··· MATERIAL PROVIDED
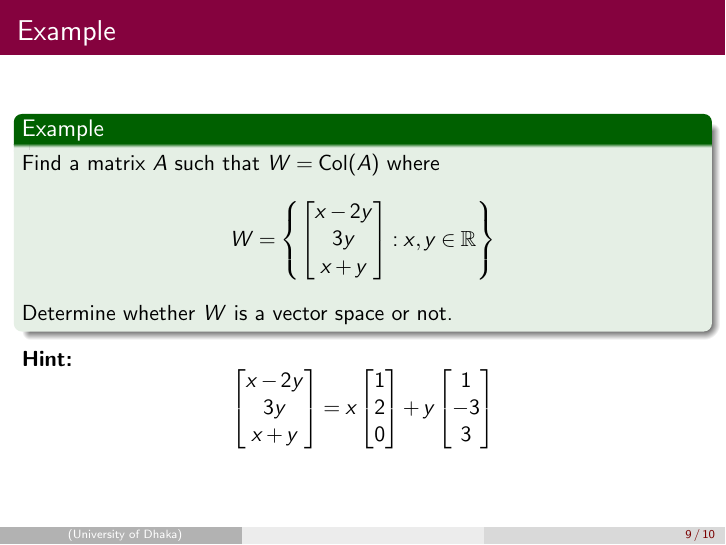
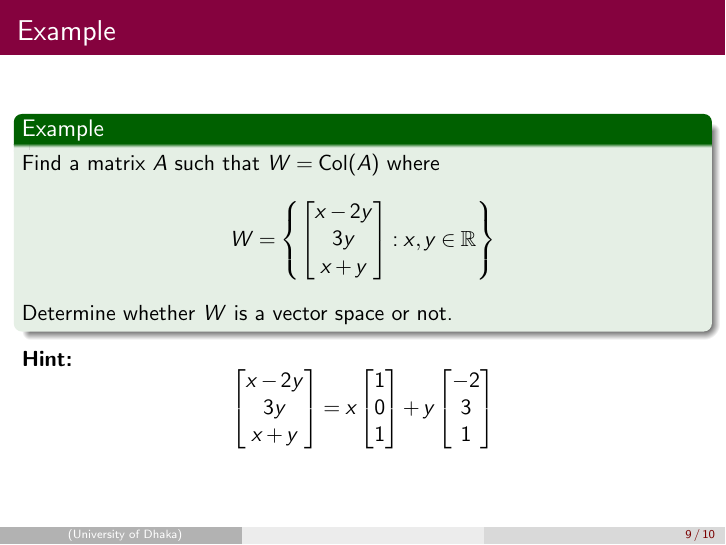
Before and after one commit to emonhossainraihan/Lectures, LaTeX slides (MAT216_Summer_25_Slides/template/Lecture-09.tex): page 9 of 10. Compiled offline with pdfLaTeX.

Commit message:
fix typos

```diff
--- a/MAT216_Summer_25_Slides/template/Lecture-09.tex
+++ b/MAT216_Summer_25_Slides/template/Lecture-09.tex
@@ -157,9 +157,9 @@ Determine whether $W$ is a vector space or not.
     \begin{bmatrix}
         x-2y\\3y\\x+y
     \end{bmatrix}=x\begin{bmatrix}
-        1\\2\\0
+        1\\0\\1
     \end{bmatrix}+y\begin{bmatrix}
-        1\\-3\\3
+        -2\\3\\1
     \end{bmatrix}
     $$
 \end{frame}
```
Also changed, not shown: MAT216_Summer_25_Slides/template/Lecture-10.tex (+1 -1 lines), MAT216_Summer_25_Slides/template/Lecture-09.pdf, MAT216_Summer_25_Slides/template/Lecture-10.pdf.
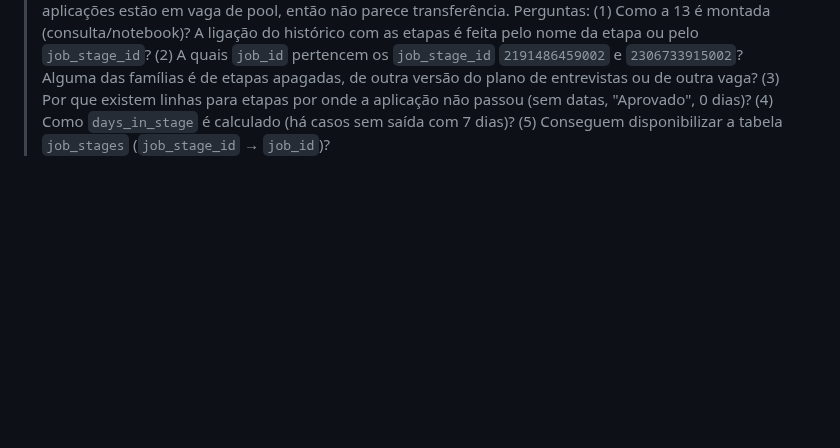
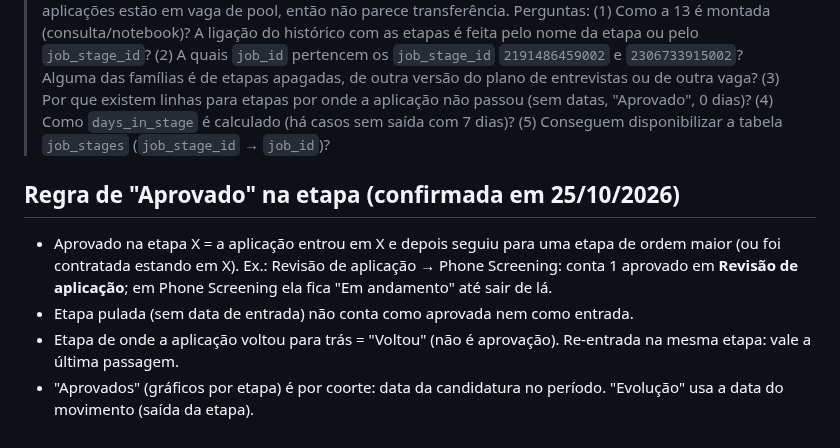
Before and after one commit to DaniloHonda/Visuais_PBI, a Markdown page: docs/27-homologacao.md, the part around the change. Rendered like a GitHub page; blank space fills up the shorter version.

```diff
--- a/docs/27-homologacao.md
+++ b/docs/27-homologacao.md
@@ -127,3 +127,10 @@ Etapa 6 (mockups para aprovar): `docs/33-mockup-dados-do-dash.png` e `docs/33-mo
 ## Para a engenharia (rascunho de mensagem)
 > Na tabela de etapas (13), achamos 3.519 aplicações com as etapas em dobro: a mesma etapa aparece com dois `job_stage_id` diferentes e exatamente as mesmas datas de entrada e saída. Exemplo: aplicação 281242063002, vaga 6449060002 ("Future"): ids `2191486…` e `2306733…` para cada etapa. Só 38% dessas aplicações estão em vaga de pool, então não parece transferência.
 > Perguntas: (1) Como a 13 é montada (consulta/notebook)? A ligação do histórico com as etapas é feita pelo nome da etapa ou pelo `job_stage_id`? (2) A quais `job_id` pertencem os `job_stage_id` `2191486459002` e `2306733915002`? Alguma das famílias é de etapas apagadas, de outra versão do plano de entrevistas ou de outra vaga? (3) Por que existem linhas para etapas por onde a aplicação não passou (sem datas, "Aprovado", 0 dias)? (4) Como `days_in_stage` é calculado (há casos sem saída com 7 dias)? (5) Conseguem disponibilizar a tabela `job_stages` (`job_stage_id` → `job_id`)?
+
+## Regra de "Aprovado" na etapa (confirmada em 25/10/2026)
+- Aprovado na etapa X = a aplicação entrou em X e depois seguiu para uma etapa de ordem maior (ou foi contratada estando em X).
+  Ex.: Revisão de aplicação → Phone Screening: conta 1 aprovado em **Revisão de aplicação**; em Phone Screening ela fica "Em andamento" até sair de lá.
+- Etapa pulada (sem data de entrada) não conta como aprovada nem como entrada.
+- Etapa de onde a aplicação voltou para trás = "Voltou" (não é aprovação). Re-entrada na mesma etapa: vale a última passagem.
+- "Aprovados" (gráficos por etapa) é por coorte: data da candidatura no período. "Evolução" usa a data do movimento (saída da etapa).
```
Also changed, not shown: docs/36-plano-etapa6.md (+7 -1 lines), docs/39-tabela2.md (+3 -2 lines), docs/41-tabela-cores-preview.png (added), 8 other files.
······
Each line that holds the word "saída" should be extracted from the records.

SOLUTION:
 > Na tabela de etapas (13), achamos 3.519 aplicações com as etapas em dobro: a mesma etapa aparece com dois `job_stage_id` diferentes e exatamente as mesmas datas de entrada e saída. Exemplo: aplicação 281242063002, vaga 6449060002 ("Future"): ids `2191486…` e `2306733…` para cada etapa. Só 38% dessas aplicações estão em vaga de pool, então não parece transferência.
 > Perguntas: (1) Como a 13 é montada (consulta/notebook)? A ligação do histórico com as etapas é feita pelo nome da etapa ou pelo `job_stage_id`? (2) A quais `job_id` pertencem os `job_stage_id` `2191486459002` e `2306733915002`? Alguma das famílias é de etapas apagadas, de outra versão do plano de entrevistas ou de outra vaga? (3) Por que existem linhas para etapas por onde a aplicação não passou (sem datas, "Aprovado", 0 dias)? (4) Como `days_in_stage` é calculado (há casos sem saída com 7 dias)? (5) Conseguem disponibilizar a tabela `job_stages` (`job_stage_id` → `job_id`)?
+- "Aprovados" (gráficos por etapa) é por coorte: data da candidatura no período. "Evolução" usa a data do movimento (saída da etapa).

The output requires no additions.